Remember Peter O’Toole crossing the Sahara to the Suez Canal and, after mega-dusty travails, suddenly seeing a boat’s smokestack preposterously moving across the desert? Cue the lush music, please, and then cut to the triumphal view of the canal, with Lawrence of Arabia standing there proud and exhausted. Now try to imagine that the only place you could see that scene is on a little computer screen, or worse: Imagine a world in which David Lean’s beloved epic biopic had disappeared.
Movies used to be a disposable art form. They showed on neighborhood big screens and then went away. Despite revival houses and even television reruns, it wasn’t until the advent of home video in the 1980s that the general public saw movies (not made by Disney) more than once in their lives or even imagined them stored somewhere. Home video saved films but also created mythology. “Everybody thinks that everything is available,” explained UCSB assistant professor Ross Melnick last week in his book-lined office. “It’s just not true.” In fact, the statistics sadden. Between 80 and 90 percent of all silent movies made have been lost, Melnick explained. Talkies haven’t done much better, particularly movies released before the 1980s. And then there are the films we assume are real art, as opposed to mere blockbusters. “Think of most of the movies in the Santa Barbara film fest,” he said, lumping them in with art films, not to mention the avant-garde. “It’s unlikely any of them will be archived.”
Last month, Melnick, who is a brand-new professor in UCSB’s Film and Media Studies department, began a fun public forum for issues of film art preservation, industry, and restoration. Held at the brand-new Pollock Theater, the program combines expert lectures with sometimes breathtaking screenings. It’s been Melnick’s passion since his first days working in the biz after graduating college. Back then it was the palaces that drew him to create a website called Cinema Treasures, which advocated for places like the Arlington in the age of the megaplex. Eventually this led him to love film history, which led him to graduate work at UCLA, a campus that hosts one of the top archive and preservation centers in the world. Arriving here, he decided to make good on his passion. “It was one of the things I talked about while interviewing for my new job,” he laughed. And instead of retreating to an ivory bungalow, Melnick, along with other key UCSB people, put together The Future of the Past. The series spotlights four films shown in their entirety, accompanied by lecturers from diverse fields who are trying to save cinema from the dustbins of neglectful history.
Melnick enjoys describing the many paradoxes of contemporary preservation efforts, such as a new respect film media has garnered over digital among pro preservationists. Controversies also rage over how far the restorer ought to go. Consider Lawrence of Arabia, which screens at the Pollock on February 26, digitally scanned from film stock, cleaned up frame by frame, and then put on a hard drive. But people doing the work have confronted several temptations, among them the urge to make the digital version better than its film original. It’s a weird turn on the old Hippocratic Oath — first do no harm, or, in this case, leave it really real.

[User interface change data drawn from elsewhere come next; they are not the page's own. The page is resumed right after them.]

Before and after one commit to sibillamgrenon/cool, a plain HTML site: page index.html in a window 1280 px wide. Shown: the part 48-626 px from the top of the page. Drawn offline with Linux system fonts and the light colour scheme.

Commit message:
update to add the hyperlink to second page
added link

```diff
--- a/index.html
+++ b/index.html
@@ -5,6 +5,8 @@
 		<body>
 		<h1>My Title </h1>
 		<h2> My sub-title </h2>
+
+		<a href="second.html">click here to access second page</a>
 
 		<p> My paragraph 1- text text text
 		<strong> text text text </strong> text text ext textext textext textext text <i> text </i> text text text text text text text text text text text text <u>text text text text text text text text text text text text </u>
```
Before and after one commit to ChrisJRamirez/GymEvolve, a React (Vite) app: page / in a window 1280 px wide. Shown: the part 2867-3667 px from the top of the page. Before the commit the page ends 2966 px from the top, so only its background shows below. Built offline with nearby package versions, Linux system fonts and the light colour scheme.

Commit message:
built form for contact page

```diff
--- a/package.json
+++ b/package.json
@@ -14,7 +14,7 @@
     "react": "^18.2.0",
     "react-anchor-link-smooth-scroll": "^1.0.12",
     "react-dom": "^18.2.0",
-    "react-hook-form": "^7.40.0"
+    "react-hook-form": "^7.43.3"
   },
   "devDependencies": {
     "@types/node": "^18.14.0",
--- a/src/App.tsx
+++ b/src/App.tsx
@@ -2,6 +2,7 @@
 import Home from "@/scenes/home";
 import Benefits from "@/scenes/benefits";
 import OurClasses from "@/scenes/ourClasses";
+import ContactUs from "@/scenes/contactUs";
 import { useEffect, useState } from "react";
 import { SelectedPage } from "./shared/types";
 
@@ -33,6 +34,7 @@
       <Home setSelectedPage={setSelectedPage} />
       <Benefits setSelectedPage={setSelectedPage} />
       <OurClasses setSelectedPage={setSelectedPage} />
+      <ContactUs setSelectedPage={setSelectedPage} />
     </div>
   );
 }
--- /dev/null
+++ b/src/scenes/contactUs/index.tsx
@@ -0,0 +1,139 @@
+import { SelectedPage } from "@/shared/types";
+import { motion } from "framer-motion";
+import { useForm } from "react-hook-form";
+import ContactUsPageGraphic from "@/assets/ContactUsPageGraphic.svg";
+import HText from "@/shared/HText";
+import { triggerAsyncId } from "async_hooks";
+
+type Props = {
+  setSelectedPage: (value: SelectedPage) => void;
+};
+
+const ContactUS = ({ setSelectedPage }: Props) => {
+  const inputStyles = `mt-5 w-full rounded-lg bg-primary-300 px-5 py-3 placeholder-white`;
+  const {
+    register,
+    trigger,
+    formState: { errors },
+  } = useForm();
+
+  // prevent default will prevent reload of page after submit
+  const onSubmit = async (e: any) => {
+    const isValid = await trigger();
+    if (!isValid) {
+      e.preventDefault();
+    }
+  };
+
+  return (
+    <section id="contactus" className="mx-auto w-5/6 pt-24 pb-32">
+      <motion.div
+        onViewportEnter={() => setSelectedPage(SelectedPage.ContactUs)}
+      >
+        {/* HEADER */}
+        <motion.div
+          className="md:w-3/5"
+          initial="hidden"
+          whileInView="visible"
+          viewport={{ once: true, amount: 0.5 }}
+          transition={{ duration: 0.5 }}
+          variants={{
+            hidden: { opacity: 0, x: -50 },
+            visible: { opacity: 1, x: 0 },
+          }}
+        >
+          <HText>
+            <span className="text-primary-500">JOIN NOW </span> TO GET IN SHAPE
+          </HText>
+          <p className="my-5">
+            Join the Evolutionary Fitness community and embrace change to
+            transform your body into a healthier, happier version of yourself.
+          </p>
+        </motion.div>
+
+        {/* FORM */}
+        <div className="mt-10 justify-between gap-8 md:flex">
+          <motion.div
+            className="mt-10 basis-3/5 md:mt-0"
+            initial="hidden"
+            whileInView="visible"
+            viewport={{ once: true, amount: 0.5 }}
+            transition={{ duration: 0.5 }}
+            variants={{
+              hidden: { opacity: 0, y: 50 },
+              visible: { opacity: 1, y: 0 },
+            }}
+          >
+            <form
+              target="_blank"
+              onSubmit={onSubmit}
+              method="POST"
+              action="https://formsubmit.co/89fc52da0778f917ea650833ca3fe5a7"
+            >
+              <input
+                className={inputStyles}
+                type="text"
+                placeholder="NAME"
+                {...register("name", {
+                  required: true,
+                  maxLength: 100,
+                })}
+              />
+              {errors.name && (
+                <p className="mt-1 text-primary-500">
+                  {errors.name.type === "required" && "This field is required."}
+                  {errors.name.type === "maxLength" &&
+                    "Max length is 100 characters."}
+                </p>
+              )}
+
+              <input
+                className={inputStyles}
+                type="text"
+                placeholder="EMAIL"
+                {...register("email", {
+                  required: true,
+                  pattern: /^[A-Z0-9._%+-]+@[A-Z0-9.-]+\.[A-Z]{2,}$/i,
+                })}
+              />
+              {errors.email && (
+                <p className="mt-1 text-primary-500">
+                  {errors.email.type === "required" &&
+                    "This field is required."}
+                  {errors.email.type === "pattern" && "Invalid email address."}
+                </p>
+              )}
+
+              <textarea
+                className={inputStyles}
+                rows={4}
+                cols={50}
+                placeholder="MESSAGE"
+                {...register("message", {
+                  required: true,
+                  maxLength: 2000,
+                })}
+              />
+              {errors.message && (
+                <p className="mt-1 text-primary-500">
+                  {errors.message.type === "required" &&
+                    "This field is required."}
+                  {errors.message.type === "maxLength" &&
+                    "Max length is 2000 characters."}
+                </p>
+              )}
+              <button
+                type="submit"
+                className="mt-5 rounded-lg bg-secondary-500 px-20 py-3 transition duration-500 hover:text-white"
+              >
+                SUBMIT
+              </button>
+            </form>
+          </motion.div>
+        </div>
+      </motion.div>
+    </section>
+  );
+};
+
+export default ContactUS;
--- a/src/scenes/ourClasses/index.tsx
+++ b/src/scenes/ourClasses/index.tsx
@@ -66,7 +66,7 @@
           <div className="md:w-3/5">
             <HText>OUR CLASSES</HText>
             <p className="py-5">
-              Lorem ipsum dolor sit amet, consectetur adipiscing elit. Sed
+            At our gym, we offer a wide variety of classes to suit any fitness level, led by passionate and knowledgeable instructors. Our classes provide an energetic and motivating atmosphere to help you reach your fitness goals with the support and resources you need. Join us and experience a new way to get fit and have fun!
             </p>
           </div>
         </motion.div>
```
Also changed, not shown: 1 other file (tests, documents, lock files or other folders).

“This will be the most gorgeous version of the film you can see,” promised Melnick. “For people who loved it and have seen it in the last 40 years, it will be the best they have seen since 1962. But it won’t look more perfect than the original release.”
The series concludes one week later with something very different, an old-school chemical film restoration presented on film of the Elia Kazan movie Wild River, which should satisfy those with sentimental celluloid preferences. Melnick admittedly wants to show off the archiving potentials at UCSB, the great Pollock Theater, and his shared complicated interest in this worthy endeavor to save what might have ended as throwaway art.
“I want to start a new conversation with a new generation of people who may not be as excited about seeing movies in theaters. And it’s a part of a larger cultural conversation about keeping movies and moviegoing part of our cultural life.”
Lawrence of Arabia screens at UCSB’s Pollock Theater on Tuesday, February 26, at 7 p.m. The film will be followed by a Q&A with Grover Crisp, executive vice president for asset management and film restoration at Sony Pictures Entertainment. For tickets, information, and a full schedule of screenings, visit www.carseywolf.ucsb.edu/pollock.